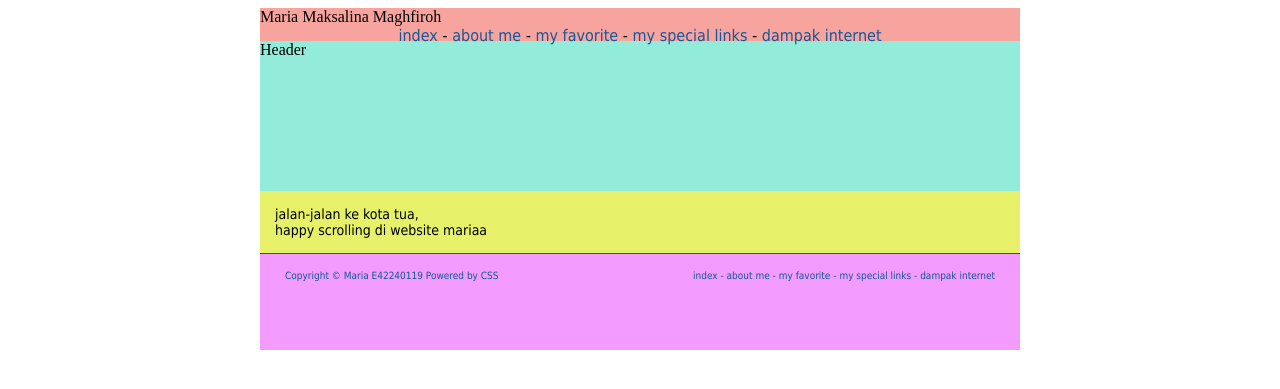
Repository: Bearli-py/latihan_bisdig
Page: index.html
The author's editor kept a copy of each file at every save. The page is drawn from the files as they stood at one save, then again after the next save.
The browser window is 1280 px wide. The pictures show the whole page.

Above is the page before, as saved 2025-09-09 15:35:49.

After the next save:
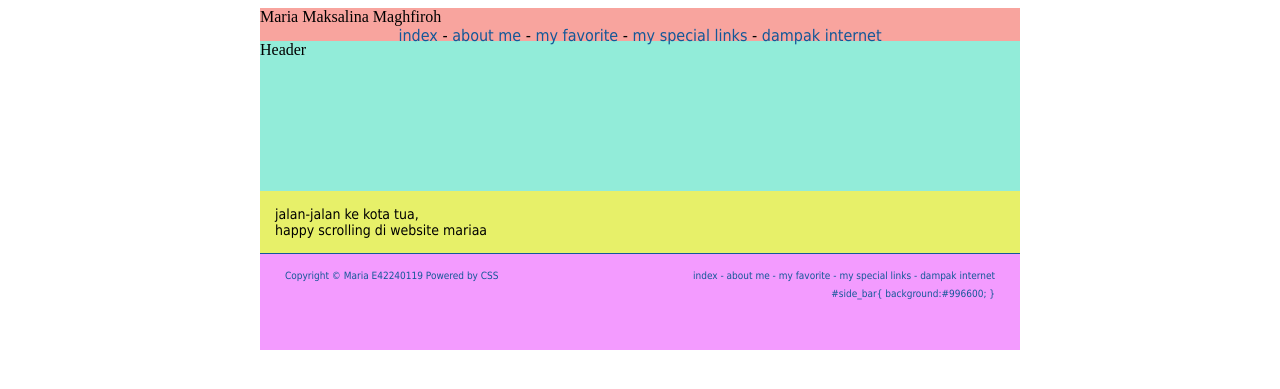
Saved 34 min 40 s later.
--- a/index.html
+++ b/index.html
@@ -27,9 +27,14 @@
             <a
             href="dampak.html">dampak
             internet</a>
+            #side_bar{
+background:#996600;
+}
+
             </div>
             Copyright &copy; Maria E42240119 Powered by CSS</div>
     </div>
 
+
 </body>
 </html>
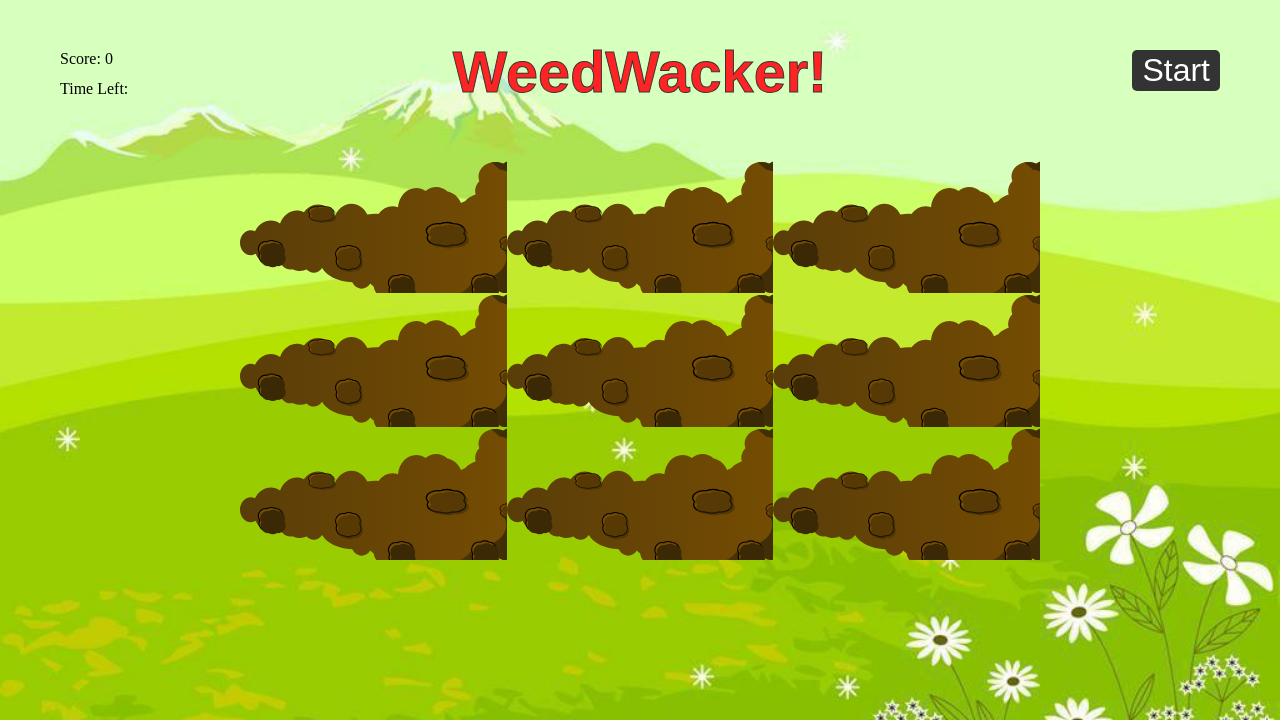
Repository: AustinW24/weedwacker
Page: index.html
An editor plug-in stored every save of this project. The page is shown before and after a run of saves, followed by the edit.
The browser window is 1280 px wide. The pictures show the whole page.
Some web fonts or font styles are not loaded; a fallback is used.

Above is the page before, as saved 2022-02-11 10:15:05.

### index.html
<!DOCTYPE html>
<html lang="en">
<head>
    <meta charset="UTF-8">
    <meta name="viewport" content="width=device-width, initial-scale=1.0">
    <meta http-equiv="X-UA-Compatible" content="ie=edge">
    <title>WeedWacker</title>
    <link href="http://fonts.cdnfonts.com/css/common-pixel" rel="stylesheet">
    <link rel="stylesheet" href="style.css">
</head>

<body>
    <div class="container">
        <div class="score">Score: 0</div>
        <div class="timer">Time Left: </div>
        <div class="heading">
            <h1 class="title">WeedWacker!</h1>
        </div>
        <div class="start">
            <button onClick="startGame()">Start</button>
        </div>
        <div class="game">
            <div class="hole hole1">
                <div class="plant"></div>
            </div>
            <div class="hole hole2">
                <div class="plant"></div>
            </div>
            <div class="hole hole3">
                <div class="plant"></div>
            </div>
            <div class="hole hole4">
                <div class="plant"></div>
            </div>
            <div class="hole hole5">
                <div class="plant"></div>
            </div>
            <div class="hole hole6">
                <div class="plant"></div>
            </div>
            <div class="hole hole7">
                <div class="plant"></div>
            </div>
            <div class="hole hole8">
                <div class="plant"></div>
            </div>
            <div class="hole hole9">
                <div class="plant"></div>
            </div>
        </div>
    </div>
            <script src="main.js"></script>
</body>
</html>

### style.css
html{
    box-sizing: border-box;
    margin: 0 auto;
}

*, *:before, *:after {
    box-sizing: inherit;
}

body {
    margin: 0;
    padding: 0;

}

.container {
    height: 100vh;
    width: 100vw;
    background: url("/assets/wwbackground.png") no-repeat center;
    background-size: 100%;
    display: flex;
    align-items: center;
    justify-content: center;
    position: relative;
    overflow: hidden;
}

.game {
    display: flex;
    flex-wrap: wrap;
    width: 800px;
    height: 400px;
    margin: 0 auto;
}
.hole {
    flex: 1 0 33.33%;
    overflow: hidden;
    position: relative;
    background: url("/assets/dirt.svg")
}

button {
    font-size: 2rem;
    cursor: pointer;
    border: none;
    background: #333;
    color: #fff;
    border-radius: 5px;
    padding: 2px 10px 2px 10px;
    transition: all 0.5s ease;
}

.heading {
    display: flex;
    position: absolute;
    top: 0;
    margin-top: 0%;
    font-family: 'Common Pixel', sans-serif;
    color: rgb(255, 35, 35);
    font-size: 2vw;
    font-size: 4vh;
    -webkit-text-stroke-width: 1px;
    -webkit-text-stroke-color: rgb(53, 53, 53);
}

.score {
    left: 0;
    position: absolute;
    top: 0;
    margin-top: 50px;
    margin-left: 60px;
}

.start {
    right: 0;
    position: absolute;
    top: 0;
    margin-top: 50px;
    margin-right: 60px;
}

.timer {
    left: 0;
    position: absolute;
    top: 0;
    margin-top: 80px;
    margin-left: 60px;
}

Loaded but not shown: assets/dirt.svg (40 lines, source omitted); main.js (no stored copy; drawn as an empty file)

After the next 3 saves:
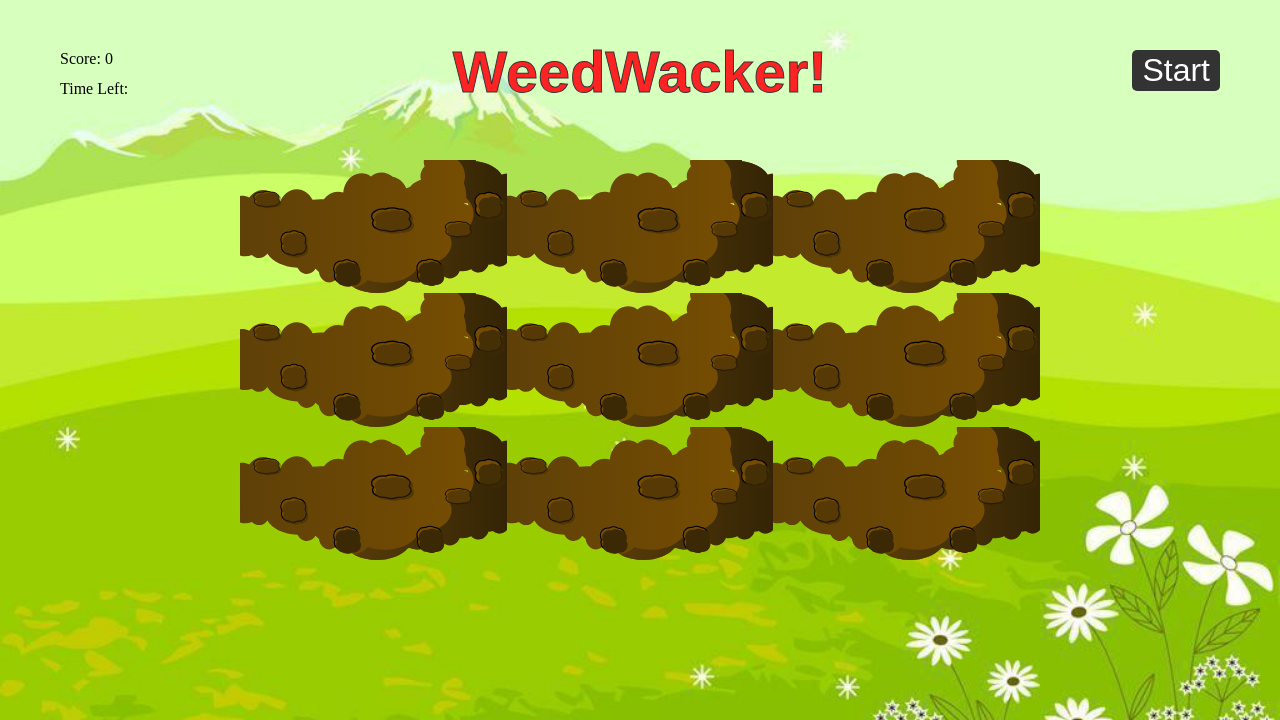
The 3 saves are shown as one change because they came seconds apart.
The last was saved 16 s later.
--- a/style.css
+++ b/style.css
@@ -36,7 +36,7 @@ body {
     flex: 1 0 33.33%;
     overflow: hidden;
     position: relative;
-    background: url("/assets/dirt.svg")
+    background: url("/assets/dirt.svg") bottom center
 }
 
 button {
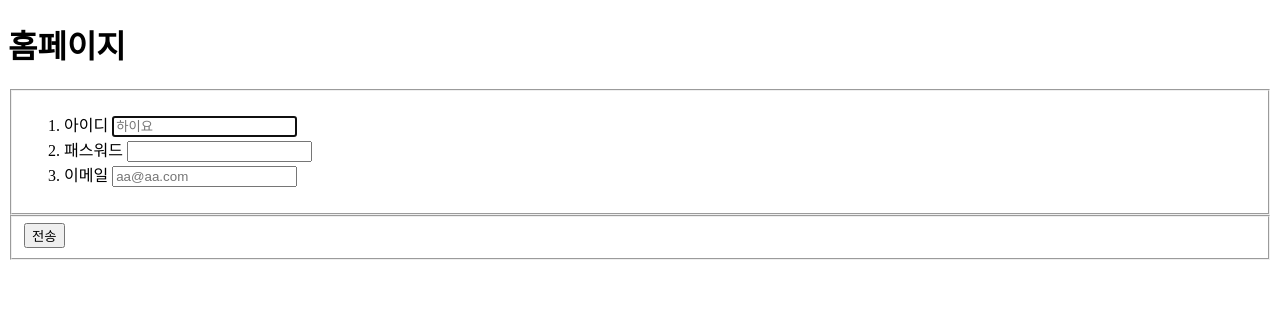
Repository: angelSuho/KCC_Learning_Repo
Page: Html/WebContent/form.html
An editor plug-in stored every save of this project. The page is shown before and after the next save, followed by the edit.
The browser window is 1280 px wide. The pictures show the whole page.

Above is the page before, as saved 2024-07-08 06:08:45.

### Html/WebContent/form.html
<!DOCTYPE html>
<html>
<head>
<meta charset="UTF-8">
<title>Insert title here</title>
</head>
<body>
	<h1>홈페이지</h1>
	<form action="서버URL" method="get/post">
		<fieldset>
			<ol>
			<li>
				<label for="id">아이디</label>
				<input type="text" name="userId" id="id" autofocus="autofocus"
				placeholder="하이요">
			</li>
			<li>
				<label>패스워드</label>
				<input type="password" name="userPass">
			</li>
			<li>
				<label>이메일</label>
				<input type="email" name="userPass" placeholder="aa@aa.com" required="required">
			</li>

			</ol>
		</fieldset>
		<fieldset>
			<input type="submit" value="전송">
		</fieldset>
	</form>
</body>
</html>

After the next save:
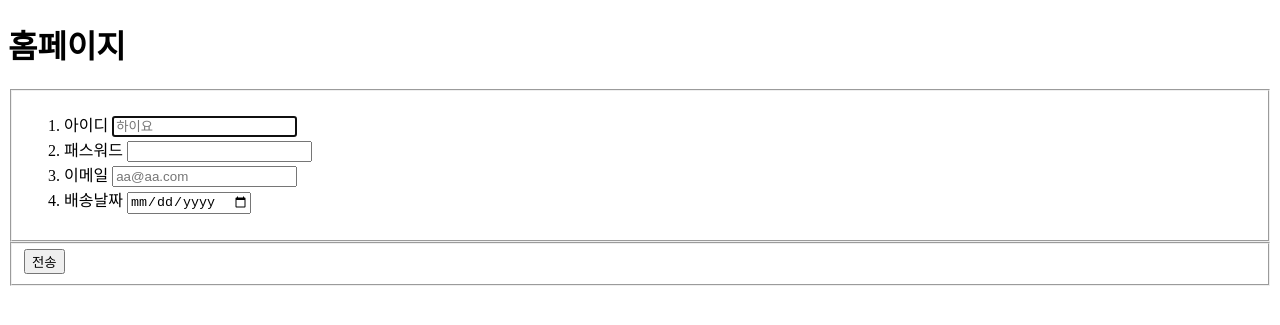
Saved 78 s later.
--- a/Html/WebContent/form.html
+++ b/Html/WebContent/form.html
@@ -22,7 +22,10 @@
 				<label>이메일</label>
 				<input type="email" name="userPass" placeholder="aa@aa.com" required="required">
 			</li>
-
+			<li>
+				<label>배송날짜</label>
+				<input type="date">
+			</li>
 			</ol>
 		</fieldset>
 		<fieldset>
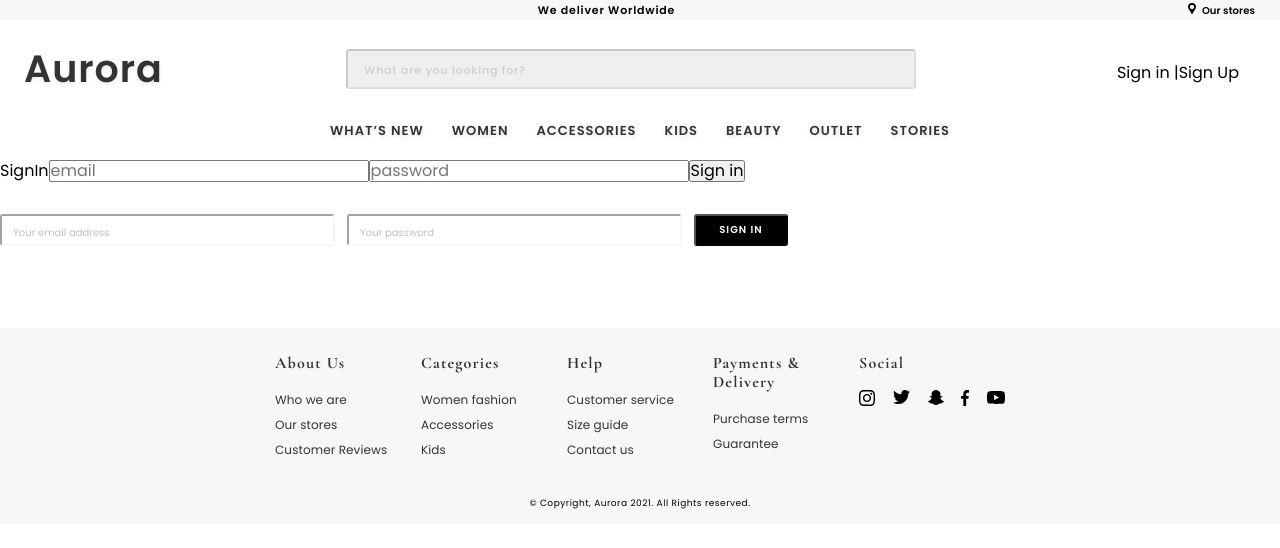
Repository: YuraKrvz/aurora-react-redux-toolkit-firebase
Page: /signIn
The author's editor kept a copy of each file at every save. The page is drawn from the files as they stood at one save, then again after the next save.
The browser window is 1280 px wide. The pictures show the whole page.
The project was rebuilt for these pictures with package versions that can differ from the ones it lists, and the page was loaded fresh each time. Also part of the build but not shown: src/components/MainSection/MainSection.jsx, src/pages/HomeGuest.jsx, src/pages/HomeUser.jsx, src/pages/SignUp.jsx.

Above is the page before, as saved 2021-11-29 13:09:56.

After the next save:
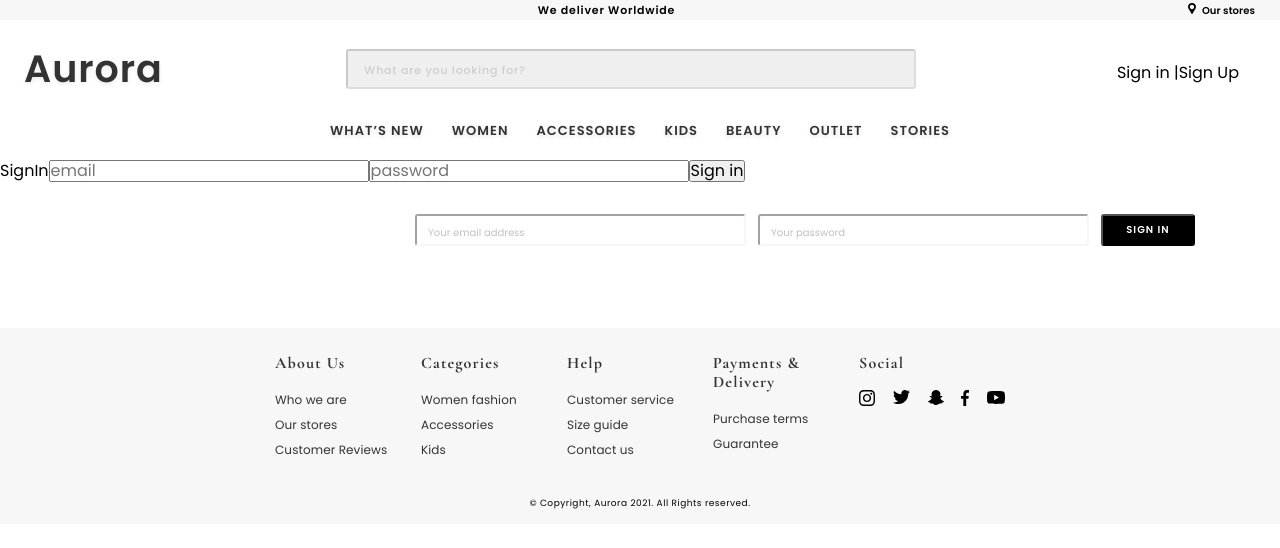
Saved 17 s later.
--- a/src/components/MainSection/MainSection.module.css
+++ b/src/components/MainSection/MainSection.module.css
@@ -25,7 +25,7 @@
 .section_register_field{
    display: block;
    margin: 32px auto;
-   min-width: 450px;
+   width: 450px;
    height: 82px;
 }
 .text{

——————

● **Assignment**:
Could you reproduce the records above exactly, leaving out the pictures?

● **Answer section**:
Repository: Bearli-py/latihan_bisdig
Page: index.html
The author's editor kept a copy of each file at every save. The page is drawn from the files as they stood at one save, then again after the next save.
The browser window is 1280 px wide. The pictures show the whole page.

Above is the page before, as saved 2025-09-09 15:35:49.

After the next save:
Saved 34 min 40 s later.
--- a/index.html
+++ b/index.html
@@ -27,9 +27,14 @@
             <a
             href="dampak.html">dampak
             internet</a>
+            #side_bar{
+background:#996600;
+}
+
             </div>
             Copyright &copy; Maria E42240119 Powered by CSS</div>
     </div>
 
+
 </body>
 </html>
Repository: AustinW24/weedwacker
Page: index.html
An editor plug-in stored every save of this project. The page is shown before and after a run of saves, followed by the edit.
The browser window is 1280 px wide. The pictures show the whole page.
Some web fonts or font styles are not loaded; a fallback is used.

Above is the page before, as saved 2022-02-11 10:15:05.

### index.html
<!DOCTYPE html>
<html lang="en">
<head>
    <meta charset="UTF-8">
    <meta name="viewport" content="width=device-width, initial-scale=1.0">
    <meta http-equiv="X-UA-Compatible" content="ie=edge">
    <title>WeedWacker</title>
    <link href="http://fonts.cdnfonts.com/css/common-pixel" rel="stylesheet">
    <link rel="stylesheet" href="style.css">
</head>

<body>
    <div class="container">
        <div class="score">Score: 0</div>
        <div class="timer">Time Left: </div>
        <div class="heading">
            <h1 class="title">WeedWacker!</h1>
        </div>
        <div class="start">
            <button onClick="startGame()">Start</button>
        </div>
        <div class="game">
            <div class="hole hole1">
                <div class="plant"></div>
            </div>
            <div class="hole hole2">
                <div class="plant"></div>
            </div>
            <div class="hole hole3">
                <div class="plant"></div>
            </div>
            <div class="hole hole4">
                <div class="plant"></div>
            </div>
            <div class="hole hole5">
                <div class="plant"></div>
            </div>
            <div class="hole hole6">
                <div class="plant"></div>
            </div>
            <div class="hole hole7">
                <div class="plant"></div>
            </div>
            <div class="hole hole8">
                <div class="plant"></div>
            </div>
            <div class="hole hole9">
                <div class="plant"></div>
            </div>
        </div>
    </div>
            <script src="main.js"></script>
</body>
</html>

### style.css
html{
    box-sizing: border-box;
    margin: 0 auto;
}

*, *:before, *:after {
    box-sizing: inherit;
}

body {
    margin: 0;
    padding: 0;

}

.container {
    height: 100vh;
    width: 100vw;
    background: url("/assets/wwbackground.png") no-repeat center;
    background-size: 100%;
    display: flex;
    align-items: center;
    justify-content: center;
    position: relative;
    overflow: hidden;
}

.game {
    display: flex;
    flex-wrap: wrap;
    width: 800px;
    height: 400px;
    margin: 0 auto;
}
.hole {
    flex: 1 0 33.33%;
    overflow: hidden;
    position: relative;
    background: url("/assets/dirt.svg")
}

button {
    font-size: 2rem;
    cursor: pointer;
    border: none;
    background: #333;
    color: #fff;
    border-radius: 5px;
    padding: 2px 10px 2px 10px;
    transition: all 0.5s ease;
}

.heading {
    display: flex;
    position: absolute;
    top: 0;
    margin-top: 0%;
    font-family: 'Common Pixel', sans-serif;
    color: rgb(255, 35, 35);
    font-size: 2vw;
    font-size: 4vh;
    -webkit-text-stroke-width: 1px;
    -webkit-text-stroke-color: rgb(53, 53, 53);
}

.score {
    left: 0;
    position: absolute;
    top: 0;
    margin-top: 50px;
    margin-left: 60px;
}

.start {
    right: 0;
    position: absolute;
    top: 0;
    margin-top: 50px;
    margin-right: 60px;
}

.timer {
    left: 0;
    position: absolute;
    top: 0;
    margin-top: 80px;
    margin-left: 60px;
}

Loaded but not shown: assets/dirt.svg (40 lines, source omitted); main.js (no stored copy; drawn as an empty file)

After the next 3 saves:
The 3 saves are shown as one change because they came seconds apart.
The last was saved 16 s later.
--- a/style.css
+++ b/style.css
@@ -36,7 +36,7 @@ body {
     flex: 1 0 33.33%;
     overflow: hidden;
     position: relative;
-    background: url("/assets/dirt.svg")
+    background: url("/assets/dirt.svg") bottom center
 }
 
 button {
Repository: angelSuho/KCC_Learning_Repo
Page: Html/WebContent/form.html
An editor plug-in stored every save of this project. The page is shown before and after the next save, followed by the edit.
The browser window is 1280 px wide. The pictures show the whole page.

Above is the page before, as saved 2024-07-08 06:08:45.

### Html/WebContent/form.html
<!DOCTYPE html>
<html>
<head>
<meta charset="UTF-8">
<title>Insert title here</title>
</head>
<body>
	<h1>홈페이지</h1>
	<form action="서버URL" method="get/post">
		<fieldset>
			<ol>
			<li>
				<label for="id">아이디</label>
				<input type="text" name="userId" id="id" autofocus="autofocus"
				placeholder="하이요">
			</li>
			<li>
				<label>패스워드</label>
				<input type="password" name="userPass">
			</li>
			<li>
				<label>이메일</label>
				<input type="email" name="userPass" placeholder="aa@aa.com" required="required">
			</li>

			</ol>
		</fieldset>
		<fieldset>
			<input type="submit" value="전송">
		</fieldset>
	</form>
</body>
</html>

After the next save:
Saved 78 s later.
--- a/Html/WebContent/form.html
+++ b/Html/WebContent/form.html
@@ -22,7 +22,10 @@
 				<label>이메일</label>
 				<input type="email" name="userPass" placeholder="aa@aa.com" required="required">
 			</li>
-
+			<li>
+				<label>배송날짜</label>
+				<input type="date">
+			</li>
 			</ol>
 		</fieldset>
 		<fieldset>
Repository: YuraKrvz/aurora-react-redux-toolkit-firebase
Page: /signIn
The author's editor kept a copy of each file at every save. The page is drawn from the files as they stood at one save, then again after the next save.
The browser window is 1280 px wide. The pictures show the whole page.
The project was rebuilt for these pictures with package versions that can differ from the ones it lists, and the page was loaded fresh each time. Also part of the build but not shown: src/components/MainSection/MainSection.jsx, src/pages/HomeGuest.jsx, src/pages/HomeUser.jsx, src/pages/SignUp.jsx.

Above is the page before, as saved 2021-11-29 13:09:56.

After the next save:
Saved 17 s later.
--- a/src/components/MainSection/MainSection.module.css
+++ b/src/components/MainSection/MainSection.module.css
@@ -25,7 +25,7 @@
 .section_register_field{
    display: block;
    margin: 32px auto;
-   min-width: 450px;
+   width: 450px;
    height: 82px;
 }
 .text{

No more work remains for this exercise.